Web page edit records
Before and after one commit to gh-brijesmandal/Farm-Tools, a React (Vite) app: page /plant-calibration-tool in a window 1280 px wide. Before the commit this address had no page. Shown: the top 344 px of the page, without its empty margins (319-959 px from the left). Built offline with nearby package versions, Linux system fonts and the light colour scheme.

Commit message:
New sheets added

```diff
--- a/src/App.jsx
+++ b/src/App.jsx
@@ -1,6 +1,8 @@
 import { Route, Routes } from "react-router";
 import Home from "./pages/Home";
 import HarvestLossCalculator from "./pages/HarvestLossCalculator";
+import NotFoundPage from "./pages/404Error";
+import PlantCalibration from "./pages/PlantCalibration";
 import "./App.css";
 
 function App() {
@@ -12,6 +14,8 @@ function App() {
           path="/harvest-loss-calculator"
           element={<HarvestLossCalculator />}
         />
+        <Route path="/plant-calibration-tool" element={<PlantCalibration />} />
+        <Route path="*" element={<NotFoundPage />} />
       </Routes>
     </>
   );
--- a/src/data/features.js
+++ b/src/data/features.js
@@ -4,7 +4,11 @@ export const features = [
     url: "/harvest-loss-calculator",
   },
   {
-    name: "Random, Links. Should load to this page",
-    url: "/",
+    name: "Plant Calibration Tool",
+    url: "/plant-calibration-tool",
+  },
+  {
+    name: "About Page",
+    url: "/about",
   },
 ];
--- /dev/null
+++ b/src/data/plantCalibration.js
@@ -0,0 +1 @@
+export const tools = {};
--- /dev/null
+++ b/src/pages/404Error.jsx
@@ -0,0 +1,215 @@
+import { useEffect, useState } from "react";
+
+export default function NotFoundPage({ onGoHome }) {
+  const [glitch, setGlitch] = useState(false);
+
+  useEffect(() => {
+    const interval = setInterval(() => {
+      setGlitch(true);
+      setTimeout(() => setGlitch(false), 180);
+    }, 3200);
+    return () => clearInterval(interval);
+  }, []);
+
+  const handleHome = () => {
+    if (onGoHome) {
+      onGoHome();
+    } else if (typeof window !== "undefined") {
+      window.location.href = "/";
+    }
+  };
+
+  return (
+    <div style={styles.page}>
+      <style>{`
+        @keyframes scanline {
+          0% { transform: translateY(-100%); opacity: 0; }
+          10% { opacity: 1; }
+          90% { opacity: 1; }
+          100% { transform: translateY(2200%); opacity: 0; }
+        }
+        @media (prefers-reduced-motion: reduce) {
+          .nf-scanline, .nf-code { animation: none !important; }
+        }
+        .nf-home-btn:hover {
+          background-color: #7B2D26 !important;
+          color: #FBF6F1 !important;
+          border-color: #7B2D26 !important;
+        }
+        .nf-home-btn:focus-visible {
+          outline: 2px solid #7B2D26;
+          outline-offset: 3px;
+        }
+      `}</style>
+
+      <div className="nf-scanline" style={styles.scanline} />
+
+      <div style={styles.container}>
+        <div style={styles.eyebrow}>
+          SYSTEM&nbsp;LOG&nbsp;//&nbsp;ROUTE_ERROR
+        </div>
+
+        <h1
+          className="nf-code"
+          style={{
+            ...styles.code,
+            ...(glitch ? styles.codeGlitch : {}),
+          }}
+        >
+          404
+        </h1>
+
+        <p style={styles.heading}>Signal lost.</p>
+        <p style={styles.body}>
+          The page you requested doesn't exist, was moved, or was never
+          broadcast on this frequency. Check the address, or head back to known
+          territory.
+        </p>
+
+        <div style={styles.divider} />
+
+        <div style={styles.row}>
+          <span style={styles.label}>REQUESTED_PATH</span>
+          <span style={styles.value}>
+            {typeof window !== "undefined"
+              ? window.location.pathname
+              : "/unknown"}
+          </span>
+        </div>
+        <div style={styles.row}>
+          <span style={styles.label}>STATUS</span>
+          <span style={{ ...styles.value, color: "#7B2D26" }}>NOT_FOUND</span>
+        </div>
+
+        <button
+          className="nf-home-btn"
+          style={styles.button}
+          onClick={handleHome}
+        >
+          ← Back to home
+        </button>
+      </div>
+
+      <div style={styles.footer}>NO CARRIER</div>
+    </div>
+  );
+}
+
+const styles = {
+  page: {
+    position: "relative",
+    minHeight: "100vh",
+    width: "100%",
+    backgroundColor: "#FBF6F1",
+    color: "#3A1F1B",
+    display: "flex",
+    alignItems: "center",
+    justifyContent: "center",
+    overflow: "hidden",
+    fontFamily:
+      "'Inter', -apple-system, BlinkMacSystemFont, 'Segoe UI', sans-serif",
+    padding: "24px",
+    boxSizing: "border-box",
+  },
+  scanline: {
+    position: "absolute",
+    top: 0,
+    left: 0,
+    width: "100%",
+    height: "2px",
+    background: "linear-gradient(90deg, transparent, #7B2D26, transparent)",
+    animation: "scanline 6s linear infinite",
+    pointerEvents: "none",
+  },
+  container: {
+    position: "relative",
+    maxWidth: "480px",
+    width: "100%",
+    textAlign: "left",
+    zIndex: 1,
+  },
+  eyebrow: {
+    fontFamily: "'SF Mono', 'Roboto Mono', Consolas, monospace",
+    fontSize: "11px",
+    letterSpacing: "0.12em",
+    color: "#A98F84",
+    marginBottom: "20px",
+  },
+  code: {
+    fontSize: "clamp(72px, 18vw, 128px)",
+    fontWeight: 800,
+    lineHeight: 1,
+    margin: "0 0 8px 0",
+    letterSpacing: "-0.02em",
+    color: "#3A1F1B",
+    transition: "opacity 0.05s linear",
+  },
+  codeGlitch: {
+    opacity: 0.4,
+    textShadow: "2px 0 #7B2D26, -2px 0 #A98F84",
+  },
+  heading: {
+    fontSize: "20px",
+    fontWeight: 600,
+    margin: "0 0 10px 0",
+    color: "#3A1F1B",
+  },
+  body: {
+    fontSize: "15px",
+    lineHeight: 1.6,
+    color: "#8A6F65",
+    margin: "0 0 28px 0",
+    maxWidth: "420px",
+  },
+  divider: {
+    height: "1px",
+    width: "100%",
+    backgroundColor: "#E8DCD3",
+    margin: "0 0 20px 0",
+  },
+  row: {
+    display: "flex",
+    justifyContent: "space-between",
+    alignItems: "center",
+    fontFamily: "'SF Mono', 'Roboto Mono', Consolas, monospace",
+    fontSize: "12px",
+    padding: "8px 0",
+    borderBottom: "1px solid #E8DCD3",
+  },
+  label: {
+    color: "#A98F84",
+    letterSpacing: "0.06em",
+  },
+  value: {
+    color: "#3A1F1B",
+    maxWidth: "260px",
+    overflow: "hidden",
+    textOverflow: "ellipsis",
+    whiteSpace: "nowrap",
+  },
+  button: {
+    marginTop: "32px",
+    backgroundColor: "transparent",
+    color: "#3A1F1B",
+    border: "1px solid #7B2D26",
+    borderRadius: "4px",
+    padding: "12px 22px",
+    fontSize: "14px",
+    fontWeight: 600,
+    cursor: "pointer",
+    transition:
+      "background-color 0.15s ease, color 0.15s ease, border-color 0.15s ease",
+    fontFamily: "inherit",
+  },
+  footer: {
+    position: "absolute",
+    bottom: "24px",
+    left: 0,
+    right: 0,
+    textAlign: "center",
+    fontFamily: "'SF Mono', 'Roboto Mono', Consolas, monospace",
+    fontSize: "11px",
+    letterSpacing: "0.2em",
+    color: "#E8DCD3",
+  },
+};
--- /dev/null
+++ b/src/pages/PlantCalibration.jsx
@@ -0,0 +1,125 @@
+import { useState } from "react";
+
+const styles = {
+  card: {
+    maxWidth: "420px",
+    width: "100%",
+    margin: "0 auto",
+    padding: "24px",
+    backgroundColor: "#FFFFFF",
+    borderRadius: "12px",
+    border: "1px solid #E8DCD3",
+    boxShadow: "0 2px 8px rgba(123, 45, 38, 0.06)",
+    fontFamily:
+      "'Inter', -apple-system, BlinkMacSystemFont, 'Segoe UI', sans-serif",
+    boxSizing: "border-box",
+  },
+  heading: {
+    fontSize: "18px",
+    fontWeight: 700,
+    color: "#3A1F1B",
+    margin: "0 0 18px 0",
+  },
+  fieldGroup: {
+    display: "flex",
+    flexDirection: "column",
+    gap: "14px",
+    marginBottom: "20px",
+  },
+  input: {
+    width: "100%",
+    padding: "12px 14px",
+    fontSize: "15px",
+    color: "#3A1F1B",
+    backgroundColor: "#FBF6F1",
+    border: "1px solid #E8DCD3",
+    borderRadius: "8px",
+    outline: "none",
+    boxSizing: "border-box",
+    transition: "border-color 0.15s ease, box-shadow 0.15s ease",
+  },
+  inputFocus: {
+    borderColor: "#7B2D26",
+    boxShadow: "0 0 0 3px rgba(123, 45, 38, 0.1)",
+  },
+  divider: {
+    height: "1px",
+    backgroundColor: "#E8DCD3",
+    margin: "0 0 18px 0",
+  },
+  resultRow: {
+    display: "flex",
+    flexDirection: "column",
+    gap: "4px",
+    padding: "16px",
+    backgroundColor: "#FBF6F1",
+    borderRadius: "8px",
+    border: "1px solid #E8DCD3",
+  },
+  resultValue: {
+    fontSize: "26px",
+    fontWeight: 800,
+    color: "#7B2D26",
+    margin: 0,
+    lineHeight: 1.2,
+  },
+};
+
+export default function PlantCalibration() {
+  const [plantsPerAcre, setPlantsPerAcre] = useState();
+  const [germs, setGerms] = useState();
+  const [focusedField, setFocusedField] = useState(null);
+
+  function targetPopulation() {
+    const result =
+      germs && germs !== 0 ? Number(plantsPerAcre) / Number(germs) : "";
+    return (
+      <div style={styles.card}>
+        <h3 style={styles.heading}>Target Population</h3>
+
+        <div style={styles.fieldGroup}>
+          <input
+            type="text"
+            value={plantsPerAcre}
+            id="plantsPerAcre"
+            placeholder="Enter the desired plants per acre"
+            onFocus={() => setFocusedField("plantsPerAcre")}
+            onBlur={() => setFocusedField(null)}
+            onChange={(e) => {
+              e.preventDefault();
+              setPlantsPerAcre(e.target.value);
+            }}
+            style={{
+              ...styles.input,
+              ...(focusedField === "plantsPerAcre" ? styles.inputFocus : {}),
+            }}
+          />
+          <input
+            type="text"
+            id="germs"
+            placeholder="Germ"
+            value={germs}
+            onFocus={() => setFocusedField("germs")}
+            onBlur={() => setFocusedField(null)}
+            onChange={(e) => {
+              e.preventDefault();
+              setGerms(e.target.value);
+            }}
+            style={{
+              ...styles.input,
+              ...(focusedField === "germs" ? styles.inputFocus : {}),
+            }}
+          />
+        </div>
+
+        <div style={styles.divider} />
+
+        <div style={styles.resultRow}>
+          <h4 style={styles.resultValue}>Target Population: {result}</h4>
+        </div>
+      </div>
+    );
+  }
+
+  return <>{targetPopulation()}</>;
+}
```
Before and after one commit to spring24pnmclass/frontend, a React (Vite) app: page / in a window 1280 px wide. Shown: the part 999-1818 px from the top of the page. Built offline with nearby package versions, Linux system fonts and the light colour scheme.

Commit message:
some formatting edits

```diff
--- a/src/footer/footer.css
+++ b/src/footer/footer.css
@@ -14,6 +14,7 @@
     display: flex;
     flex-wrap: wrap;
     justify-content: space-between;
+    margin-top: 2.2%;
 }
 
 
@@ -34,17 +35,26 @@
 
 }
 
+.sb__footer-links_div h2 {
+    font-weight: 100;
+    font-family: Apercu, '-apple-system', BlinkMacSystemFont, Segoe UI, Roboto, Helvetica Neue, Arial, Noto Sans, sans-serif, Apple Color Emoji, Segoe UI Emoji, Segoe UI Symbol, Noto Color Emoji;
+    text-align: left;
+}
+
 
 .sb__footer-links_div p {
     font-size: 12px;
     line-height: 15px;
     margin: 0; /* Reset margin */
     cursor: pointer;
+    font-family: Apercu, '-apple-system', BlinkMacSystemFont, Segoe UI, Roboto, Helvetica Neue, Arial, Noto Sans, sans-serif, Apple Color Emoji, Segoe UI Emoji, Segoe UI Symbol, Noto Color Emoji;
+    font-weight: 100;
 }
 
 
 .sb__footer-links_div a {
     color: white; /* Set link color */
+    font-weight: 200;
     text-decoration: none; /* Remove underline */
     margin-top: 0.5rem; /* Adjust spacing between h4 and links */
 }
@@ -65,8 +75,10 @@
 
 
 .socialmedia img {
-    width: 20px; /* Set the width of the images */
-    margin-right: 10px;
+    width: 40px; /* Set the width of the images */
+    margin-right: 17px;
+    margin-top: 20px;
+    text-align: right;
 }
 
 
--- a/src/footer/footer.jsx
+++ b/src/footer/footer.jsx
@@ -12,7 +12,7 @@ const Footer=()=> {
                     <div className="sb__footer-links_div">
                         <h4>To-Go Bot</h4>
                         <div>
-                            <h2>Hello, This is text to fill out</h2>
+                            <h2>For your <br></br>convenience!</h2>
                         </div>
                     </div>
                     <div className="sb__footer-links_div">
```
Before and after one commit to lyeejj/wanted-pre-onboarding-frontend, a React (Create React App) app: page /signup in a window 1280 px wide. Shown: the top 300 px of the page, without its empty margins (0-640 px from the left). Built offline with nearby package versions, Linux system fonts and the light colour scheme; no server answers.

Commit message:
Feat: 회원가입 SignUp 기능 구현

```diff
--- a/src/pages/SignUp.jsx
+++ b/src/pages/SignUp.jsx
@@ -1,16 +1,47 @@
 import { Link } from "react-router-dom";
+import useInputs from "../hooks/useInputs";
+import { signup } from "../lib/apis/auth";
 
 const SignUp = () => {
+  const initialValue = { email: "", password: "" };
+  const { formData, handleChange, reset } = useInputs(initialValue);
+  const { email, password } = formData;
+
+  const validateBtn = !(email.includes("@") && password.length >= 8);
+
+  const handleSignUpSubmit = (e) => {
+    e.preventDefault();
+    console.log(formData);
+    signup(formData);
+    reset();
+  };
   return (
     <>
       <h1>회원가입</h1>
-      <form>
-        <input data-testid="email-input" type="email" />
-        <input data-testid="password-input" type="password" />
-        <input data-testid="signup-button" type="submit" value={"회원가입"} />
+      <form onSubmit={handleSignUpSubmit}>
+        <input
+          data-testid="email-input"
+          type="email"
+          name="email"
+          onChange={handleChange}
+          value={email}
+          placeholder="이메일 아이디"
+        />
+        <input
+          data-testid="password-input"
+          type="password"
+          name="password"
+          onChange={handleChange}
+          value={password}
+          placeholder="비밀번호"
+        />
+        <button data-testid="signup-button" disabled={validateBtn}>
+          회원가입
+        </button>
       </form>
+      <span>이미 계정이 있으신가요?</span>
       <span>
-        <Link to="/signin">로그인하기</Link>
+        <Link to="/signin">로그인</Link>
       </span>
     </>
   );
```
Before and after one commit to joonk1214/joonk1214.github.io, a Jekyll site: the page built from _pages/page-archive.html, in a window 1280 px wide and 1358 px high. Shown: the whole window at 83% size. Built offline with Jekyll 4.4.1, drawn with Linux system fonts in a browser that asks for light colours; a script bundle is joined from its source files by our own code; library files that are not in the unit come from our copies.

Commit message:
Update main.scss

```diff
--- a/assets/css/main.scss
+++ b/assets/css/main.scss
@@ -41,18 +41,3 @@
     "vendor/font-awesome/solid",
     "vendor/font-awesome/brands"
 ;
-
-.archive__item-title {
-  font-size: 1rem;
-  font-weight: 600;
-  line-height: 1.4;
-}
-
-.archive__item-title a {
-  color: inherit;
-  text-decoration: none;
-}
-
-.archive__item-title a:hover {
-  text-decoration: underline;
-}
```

Activity: Pick out each line above that includes "button" and show it.

Task answer:
+        <button
+          style={styles.button}
+        </button>
+  button: {
-        <input data-testid="signup-button" type="submit" value={"회원가입"} />
+        <button data-testid="signup-button" disabled={validateBtn}>
+        </button>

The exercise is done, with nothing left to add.